#### TASK INPUTS ####

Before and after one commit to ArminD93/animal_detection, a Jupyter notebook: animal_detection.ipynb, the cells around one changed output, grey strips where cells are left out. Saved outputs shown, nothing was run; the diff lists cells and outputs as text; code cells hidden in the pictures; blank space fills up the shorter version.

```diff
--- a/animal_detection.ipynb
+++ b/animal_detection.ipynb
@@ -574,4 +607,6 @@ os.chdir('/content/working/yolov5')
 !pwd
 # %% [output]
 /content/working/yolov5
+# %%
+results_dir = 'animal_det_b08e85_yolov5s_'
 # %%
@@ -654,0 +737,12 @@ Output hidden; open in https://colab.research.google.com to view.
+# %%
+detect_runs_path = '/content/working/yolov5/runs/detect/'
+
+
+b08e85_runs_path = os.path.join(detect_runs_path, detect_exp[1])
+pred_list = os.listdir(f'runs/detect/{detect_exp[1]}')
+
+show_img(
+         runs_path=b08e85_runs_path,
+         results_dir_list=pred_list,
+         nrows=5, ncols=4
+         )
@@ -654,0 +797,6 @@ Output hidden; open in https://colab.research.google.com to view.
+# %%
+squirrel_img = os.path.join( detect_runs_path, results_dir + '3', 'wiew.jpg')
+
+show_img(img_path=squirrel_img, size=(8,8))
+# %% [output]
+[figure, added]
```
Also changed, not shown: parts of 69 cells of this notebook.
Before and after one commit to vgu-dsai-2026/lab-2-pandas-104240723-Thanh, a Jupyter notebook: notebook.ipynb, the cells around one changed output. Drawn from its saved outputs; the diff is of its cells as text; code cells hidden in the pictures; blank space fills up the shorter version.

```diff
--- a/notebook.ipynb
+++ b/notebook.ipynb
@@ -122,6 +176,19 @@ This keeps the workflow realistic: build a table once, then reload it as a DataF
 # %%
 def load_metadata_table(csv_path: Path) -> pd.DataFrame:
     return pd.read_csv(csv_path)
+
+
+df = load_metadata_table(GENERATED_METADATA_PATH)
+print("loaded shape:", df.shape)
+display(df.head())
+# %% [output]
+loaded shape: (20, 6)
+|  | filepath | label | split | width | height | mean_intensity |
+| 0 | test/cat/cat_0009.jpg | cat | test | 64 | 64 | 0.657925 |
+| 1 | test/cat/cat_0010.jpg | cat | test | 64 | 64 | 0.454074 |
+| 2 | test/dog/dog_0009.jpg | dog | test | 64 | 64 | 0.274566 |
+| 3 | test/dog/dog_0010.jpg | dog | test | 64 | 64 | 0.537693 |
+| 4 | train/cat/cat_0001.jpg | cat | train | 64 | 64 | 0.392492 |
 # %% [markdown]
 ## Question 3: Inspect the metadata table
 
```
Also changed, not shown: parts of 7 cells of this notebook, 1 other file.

####

Some of the data mentions "parts". Copy every line where it does.

Also changed, not shown: parts of 69 cells of this notebook.
Also changed, not shown: parts of 7 cells of this notebook, 1 other file.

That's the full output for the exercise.